The amount of tax is determined by two things:
1. The age of the vehicle
2. Manufacturer's suggested retail price ("MSRP")First, you will need the Manufacturer's Suggested Retail Price (MSRP) for your vehicle. MSRP is the "sticker price" of the vehicle and its accessories. It is NOT necessarily what you paid for the vehicle.
There are several ways to find the MSRP:
If you are renewing an existing registration, the MSRP is called the "Base Price" on your current registration form (upper right-hand corner of the registration document);
You may also be able to find the MSRP online at sites such as MSN Autos:
Navigate to MSN Autos
Under Used Cars, select the make and model of your vehicle and click "Go"
You'll be taken to a page for all years of the particular vehicle.
Select the year of your vehicle and click on the "Prices" tab

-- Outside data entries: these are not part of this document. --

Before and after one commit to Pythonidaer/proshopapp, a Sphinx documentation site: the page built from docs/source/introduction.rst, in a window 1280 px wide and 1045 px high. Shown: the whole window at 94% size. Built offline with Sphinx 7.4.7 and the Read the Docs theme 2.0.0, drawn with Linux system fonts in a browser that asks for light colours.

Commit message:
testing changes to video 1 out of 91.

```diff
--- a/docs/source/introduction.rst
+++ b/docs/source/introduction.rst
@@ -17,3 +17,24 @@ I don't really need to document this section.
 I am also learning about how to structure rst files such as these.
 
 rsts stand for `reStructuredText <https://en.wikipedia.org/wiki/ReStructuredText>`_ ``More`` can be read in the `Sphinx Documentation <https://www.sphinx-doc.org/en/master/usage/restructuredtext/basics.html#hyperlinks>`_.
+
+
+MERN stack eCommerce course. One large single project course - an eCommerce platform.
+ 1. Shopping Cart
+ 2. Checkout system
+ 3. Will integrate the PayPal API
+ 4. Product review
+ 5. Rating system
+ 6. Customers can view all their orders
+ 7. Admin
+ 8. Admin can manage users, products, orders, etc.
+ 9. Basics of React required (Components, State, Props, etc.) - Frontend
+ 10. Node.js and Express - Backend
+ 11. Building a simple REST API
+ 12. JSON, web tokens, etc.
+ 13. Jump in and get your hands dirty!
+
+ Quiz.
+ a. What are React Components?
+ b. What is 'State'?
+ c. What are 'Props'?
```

You'll see a chart showing the MSRP of your vehicle in various trim packages.
New vehicles are required to have a window sticker and the window sticker must be must be presented on first time registrations.
For used cars, individuals and municipalities can use the NADA Guide, the New Car Cost Guide, the Automobile Red Book and the Automobile Blue Book to determine the MSRP of a vehicle.

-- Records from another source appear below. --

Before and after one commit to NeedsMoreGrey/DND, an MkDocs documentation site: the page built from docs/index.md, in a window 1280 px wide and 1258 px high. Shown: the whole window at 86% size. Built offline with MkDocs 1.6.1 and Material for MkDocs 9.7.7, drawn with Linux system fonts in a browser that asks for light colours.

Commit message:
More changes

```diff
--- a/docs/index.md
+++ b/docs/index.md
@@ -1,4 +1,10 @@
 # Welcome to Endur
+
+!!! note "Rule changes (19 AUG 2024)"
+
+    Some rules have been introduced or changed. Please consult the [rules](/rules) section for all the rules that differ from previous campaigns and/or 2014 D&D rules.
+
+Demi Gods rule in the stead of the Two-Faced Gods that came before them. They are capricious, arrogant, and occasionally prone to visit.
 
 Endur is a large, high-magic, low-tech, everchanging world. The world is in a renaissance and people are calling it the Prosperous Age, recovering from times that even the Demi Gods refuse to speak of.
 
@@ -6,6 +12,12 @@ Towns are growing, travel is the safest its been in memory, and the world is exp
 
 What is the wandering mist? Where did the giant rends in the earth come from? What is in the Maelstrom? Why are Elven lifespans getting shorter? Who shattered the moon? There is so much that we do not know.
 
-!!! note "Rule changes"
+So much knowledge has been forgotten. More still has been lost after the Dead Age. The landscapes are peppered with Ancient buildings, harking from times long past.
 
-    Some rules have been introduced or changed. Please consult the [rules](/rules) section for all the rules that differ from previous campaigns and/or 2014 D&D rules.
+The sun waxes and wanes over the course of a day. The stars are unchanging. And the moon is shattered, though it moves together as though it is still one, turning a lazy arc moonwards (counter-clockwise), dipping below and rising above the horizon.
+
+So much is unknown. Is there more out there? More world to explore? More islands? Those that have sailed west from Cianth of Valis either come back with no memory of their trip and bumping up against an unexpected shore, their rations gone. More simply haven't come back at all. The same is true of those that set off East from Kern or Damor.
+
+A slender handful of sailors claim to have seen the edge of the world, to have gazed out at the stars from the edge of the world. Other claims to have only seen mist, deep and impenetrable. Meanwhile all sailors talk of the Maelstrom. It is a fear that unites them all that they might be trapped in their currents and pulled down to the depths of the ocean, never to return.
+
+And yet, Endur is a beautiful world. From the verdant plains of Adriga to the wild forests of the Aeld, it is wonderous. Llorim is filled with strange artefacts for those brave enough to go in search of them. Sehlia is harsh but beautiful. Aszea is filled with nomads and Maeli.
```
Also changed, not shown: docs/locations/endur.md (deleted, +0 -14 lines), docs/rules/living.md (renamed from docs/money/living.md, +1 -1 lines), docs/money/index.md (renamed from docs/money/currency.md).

HOW IS THE EXCISE TAX CALCULATED?
Excise tax is calculated by multiplying the MSRP by the mill rate as shown below. The rates drop back on January 1st of each year.
YEAR 1 .0240 mill rate
YEAR 2 .0175 mill rate
YEAR 3 .0135 mill rate
YEAR 4 .0100 mill rate
YEAR 5 .0065 mill rate
YEAR 6 .0040 mill rate
For example, the owner of a three year old motor vehicle with an MSRP of $19,500 would pay $263.25.
WHERE DOES THE EXCISE TAX GO?
The town that collects the excise tax can use it as revenue towards the annual town budget. Typically, the revenue is spent on local road maintenance, construction and repair.
WHY IS THE TAX BASED ON MSRP?
Excise tax was designed with equity in mind. In 1925, this tax was enacted as a Maine law. At that time, the Legislature decided that the fairest tax assessment would be based on what the manufacturer suggests it sell for.
This law has remained in effect for nearly 100 years to ensure that everyone who drives the same vehicle pays the same amount of tax.
PLEASE NOTE: The State of Maine Property Tax Division only provides quotes to the Municipal Tax Collector, not to individuals.